Which lines of the data include the string "Column"? List them all.

-- RECORDS FOR THE EXERCISE --
———

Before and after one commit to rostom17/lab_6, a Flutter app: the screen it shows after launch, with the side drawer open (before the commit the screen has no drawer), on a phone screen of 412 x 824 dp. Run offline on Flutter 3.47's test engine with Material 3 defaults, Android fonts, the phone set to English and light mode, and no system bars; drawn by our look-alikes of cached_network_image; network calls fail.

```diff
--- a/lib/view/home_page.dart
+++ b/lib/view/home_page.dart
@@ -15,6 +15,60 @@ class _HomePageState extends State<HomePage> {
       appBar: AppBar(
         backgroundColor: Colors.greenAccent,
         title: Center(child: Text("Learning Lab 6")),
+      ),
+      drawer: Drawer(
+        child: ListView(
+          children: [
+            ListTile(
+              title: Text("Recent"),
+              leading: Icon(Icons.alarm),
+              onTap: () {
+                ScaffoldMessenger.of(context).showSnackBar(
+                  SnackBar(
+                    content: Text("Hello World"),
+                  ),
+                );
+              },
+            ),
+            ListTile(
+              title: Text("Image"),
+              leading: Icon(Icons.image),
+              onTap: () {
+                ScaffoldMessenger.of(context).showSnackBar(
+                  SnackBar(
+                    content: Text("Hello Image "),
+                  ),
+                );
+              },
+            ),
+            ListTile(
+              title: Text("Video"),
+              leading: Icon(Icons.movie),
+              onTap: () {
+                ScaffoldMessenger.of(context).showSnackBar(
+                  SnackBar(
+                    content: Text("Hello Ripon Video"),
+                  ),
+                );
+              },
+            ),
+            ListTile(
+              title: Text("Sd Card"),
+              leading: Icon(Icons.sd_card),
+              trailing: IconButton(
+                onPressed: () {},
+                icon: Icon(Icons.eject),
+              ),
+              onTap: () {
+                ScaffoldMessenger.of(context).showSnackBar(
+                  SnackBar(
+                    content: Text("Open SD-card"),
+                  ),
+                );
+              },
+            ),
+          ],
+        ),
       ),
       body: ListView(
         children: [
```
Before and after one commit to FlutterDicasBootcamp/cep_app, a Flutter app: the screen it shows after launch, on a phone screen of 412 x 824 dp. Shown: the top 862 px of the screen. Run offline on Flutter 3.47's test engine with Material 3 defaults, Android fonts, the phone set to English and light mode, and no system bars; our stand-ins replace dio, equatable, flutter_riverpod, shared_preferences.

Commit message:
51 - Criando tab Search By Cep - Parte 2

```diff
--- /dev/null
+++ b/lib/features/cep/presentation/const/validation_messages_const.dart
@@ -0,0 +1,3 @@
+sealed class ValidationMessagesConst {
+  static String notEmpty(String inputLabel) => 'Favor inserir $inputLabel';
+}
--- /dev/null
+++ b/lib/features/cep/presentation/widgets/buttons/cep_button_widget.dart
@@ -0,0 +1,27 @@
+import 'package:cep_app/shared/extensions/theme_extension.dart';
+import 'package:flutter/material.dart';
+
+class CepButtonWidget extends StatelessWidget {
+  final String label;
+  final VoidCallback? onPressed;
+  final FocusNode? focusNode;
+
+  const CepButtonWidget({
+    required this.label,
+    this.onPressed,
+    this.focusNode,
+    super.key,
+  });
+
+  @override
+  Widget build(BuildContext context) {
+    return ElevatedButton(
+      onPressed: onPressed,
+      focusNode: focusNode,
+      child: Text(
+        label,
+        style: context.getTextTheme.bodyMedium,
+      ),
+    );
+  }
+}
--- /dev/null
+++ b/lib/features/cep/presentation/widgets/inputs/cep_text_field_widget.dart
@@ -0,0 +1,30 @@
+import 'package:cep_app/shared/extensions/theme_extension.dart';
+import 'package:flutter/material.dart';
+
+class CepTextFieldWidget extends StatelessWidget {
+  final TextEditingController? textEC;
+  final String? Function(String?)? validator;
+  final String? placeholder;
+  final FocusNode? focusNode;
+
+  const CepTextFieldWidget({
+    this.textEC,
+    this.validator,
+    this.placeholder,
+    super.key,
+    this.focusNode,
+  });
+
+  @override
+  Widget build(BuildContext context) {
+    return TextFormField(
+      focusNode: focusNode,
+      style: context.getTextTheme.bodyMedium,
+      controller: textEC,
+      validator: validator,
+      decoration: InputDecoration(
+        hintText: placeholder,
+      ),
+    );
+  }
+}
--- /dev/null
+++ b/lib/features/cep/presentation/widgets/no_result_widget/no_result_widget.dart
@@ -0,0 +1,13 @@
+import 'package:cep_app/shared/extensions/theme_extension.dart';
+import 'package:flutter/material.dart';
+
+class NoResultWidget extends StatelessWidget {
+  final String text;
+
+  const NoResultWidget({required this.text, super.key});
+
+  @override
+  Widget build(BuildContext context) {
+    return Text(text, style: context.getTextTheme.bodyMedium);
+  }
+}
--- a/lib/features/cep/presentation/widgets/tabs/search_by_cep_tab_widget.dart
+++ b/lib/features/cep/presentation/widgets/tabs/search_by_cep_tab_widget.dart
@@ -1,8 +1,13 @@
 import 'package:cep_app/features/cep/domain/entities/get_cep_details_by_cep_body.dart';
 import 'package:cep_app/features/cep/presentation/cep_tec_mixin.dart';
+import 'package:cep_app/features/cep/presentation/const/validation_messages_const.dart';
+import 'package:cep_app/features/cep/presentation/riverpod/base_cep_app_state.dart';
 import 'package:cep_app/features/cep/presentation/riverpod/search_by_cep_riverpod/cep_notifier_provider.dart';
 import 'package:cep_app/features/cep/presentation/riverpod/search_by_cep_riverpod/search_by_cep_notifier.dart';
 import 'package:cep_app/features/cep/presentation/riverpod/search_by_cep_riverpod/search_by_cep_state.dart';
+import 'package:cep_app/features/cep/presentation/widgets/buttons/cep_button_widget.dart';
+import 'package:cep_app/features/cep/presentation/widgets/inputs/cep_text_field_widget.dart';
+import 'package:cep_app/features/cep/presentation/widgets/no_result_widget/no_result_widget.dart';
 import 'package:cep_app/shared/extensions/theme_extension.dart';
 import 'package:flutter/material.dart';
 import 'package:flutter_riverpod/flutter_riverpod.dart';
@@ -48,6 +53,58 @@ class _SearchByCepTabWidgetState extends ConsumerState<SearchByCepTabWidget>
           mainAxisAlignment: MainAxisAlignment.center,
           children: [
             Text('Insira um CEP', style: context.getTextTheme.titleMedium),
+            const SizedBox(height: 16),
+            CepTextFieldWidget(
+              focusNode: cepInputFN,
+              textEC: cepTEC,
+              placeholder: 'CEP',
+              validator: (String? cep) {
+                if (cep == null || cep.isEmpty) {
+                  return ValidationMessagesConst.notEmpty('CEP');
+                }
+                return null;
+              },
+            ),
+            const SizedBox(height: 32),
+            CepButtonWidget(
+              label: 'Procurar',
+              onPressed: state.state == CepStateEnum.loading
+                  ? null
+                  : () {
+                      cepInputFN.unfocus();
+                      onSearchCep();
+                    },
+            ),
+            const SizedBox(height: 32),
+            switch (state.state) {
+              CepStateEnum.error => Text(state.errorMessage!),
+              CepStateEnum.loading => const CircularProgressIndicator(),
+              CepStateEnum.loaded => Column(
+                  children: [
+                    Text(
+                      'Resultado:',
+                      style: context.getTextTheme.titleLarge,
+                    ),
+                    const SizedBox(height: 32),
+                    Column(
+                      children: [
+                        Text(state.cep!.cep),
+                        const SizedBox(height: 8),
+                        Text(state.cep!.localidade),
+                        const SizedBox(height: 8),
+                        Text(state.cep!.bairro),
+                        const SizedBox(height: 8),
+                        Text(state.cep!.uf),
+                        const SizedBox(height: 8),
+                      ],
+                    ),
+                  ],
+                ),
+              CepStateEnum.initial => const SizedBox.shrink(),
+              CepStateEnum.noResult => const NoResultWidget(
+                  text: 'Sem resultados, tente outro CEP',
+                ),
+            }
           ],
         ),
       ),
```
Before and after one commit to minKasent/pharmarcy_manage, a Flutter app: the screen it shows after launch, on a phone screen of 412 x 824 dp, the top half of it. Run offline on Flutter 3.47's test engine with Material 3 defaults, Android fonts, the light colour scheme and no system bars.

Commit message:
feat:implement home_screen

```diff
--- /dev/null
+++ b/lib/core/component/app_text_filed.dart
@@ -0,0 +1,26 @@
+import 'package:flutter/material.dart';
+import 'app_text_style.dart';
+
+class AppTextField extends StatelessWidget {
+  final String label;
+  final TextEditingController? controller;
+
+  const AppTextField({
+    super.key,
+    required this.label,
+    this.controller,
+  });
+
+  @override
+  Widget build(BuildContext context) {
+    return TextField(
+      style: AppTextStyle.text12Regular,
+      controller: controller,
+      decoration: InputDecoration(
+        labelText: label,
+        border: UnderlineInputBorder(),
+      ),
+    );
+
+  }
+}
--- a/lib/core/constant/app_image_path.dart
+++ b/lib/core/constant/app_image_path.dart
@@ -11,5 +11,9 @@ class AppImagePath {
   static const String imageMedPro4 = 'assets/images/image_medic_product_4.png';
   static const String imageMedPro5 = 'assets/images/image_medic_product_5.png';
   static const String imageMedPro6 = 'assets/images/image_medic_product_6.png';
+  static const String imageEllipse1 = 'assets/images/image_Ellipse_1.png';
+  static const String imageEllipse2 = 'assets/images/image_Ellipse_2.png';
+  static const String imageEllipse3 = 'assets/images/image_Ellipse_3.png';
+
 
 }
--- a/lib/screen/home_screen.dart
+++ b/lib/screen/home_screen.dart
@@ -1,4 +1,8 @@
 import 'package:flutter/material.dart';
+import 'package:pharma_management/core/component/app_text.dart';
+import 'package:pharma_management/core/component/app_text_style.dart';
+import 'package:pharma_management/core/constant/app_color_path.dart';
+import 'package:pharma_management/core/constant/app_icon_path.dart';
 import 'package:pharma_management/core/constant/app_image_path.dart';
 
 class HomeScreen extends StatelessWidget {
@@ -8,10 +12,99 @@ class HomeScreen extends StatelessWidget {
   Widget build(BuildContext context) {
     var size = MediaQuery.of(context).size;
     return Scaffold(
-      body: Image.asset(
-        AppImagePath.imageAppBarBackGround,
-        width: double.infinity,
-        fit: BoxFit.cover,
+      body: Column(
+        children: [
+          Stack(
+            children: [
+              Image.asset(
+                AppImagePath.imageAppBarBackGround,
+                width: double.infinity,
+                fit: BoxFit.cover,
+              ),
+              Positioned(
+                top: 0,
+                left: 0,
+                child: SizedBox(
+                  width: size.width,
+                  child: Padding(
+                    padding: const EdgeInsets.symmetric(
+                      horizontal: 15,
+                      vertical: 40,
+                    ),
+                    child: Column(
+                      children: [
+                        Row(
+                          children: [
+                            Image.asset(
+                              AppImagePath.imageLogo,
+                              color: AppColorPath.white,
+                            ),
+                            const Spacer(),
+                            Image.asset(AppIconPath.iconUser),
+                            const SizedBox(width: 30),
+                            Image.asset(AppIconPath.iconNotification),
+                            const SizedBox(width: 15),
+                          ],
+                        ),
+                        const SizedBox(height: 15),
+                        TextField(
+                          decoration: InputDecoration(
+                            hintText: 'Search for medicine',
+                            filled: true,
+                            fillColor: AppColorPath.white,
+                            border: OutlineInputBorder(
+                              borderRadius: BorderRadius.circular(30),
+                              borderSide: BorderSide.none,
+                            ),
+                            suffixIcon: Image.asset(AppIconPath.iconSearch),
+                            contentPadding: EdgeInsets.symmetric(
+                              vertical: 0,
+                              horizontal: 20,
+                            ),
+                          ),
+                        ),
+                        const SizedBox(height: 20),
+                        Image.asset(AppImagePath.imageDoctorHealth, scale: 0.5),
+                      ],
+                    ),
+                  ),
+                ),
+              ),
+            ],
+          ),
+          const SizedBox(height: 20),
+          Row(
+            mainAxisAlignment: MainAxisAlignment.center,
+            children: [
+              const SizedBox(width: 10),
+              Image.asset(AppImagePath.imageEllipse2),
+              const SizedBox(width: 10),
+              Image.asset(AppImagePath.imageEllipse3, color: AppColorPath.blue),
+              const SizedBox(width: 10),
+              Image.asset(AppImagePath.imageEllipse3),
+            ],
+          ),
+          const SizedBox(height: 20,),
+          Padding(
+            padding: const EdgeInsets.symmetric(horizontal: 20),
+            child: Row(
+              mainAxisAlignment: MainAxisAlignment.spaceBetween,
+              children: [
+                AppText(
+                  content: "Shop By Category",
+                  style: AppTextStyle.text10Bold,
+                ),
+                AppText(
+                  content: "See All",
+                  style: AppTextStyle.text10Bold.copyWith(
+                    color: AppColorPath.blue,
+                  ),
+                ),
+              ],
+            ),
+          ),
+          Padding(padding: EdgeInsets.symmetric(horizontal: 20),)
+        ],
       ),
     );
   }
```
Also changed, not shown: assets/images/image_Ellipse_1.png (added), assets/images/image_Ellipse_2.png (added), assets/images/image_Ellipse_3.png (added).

———

-- SOLUTION FOR THIS PROBLEM --
+              CepStateEnum.loaded => Column(
+                    Column(
+      body: Column(
+                    child: Column(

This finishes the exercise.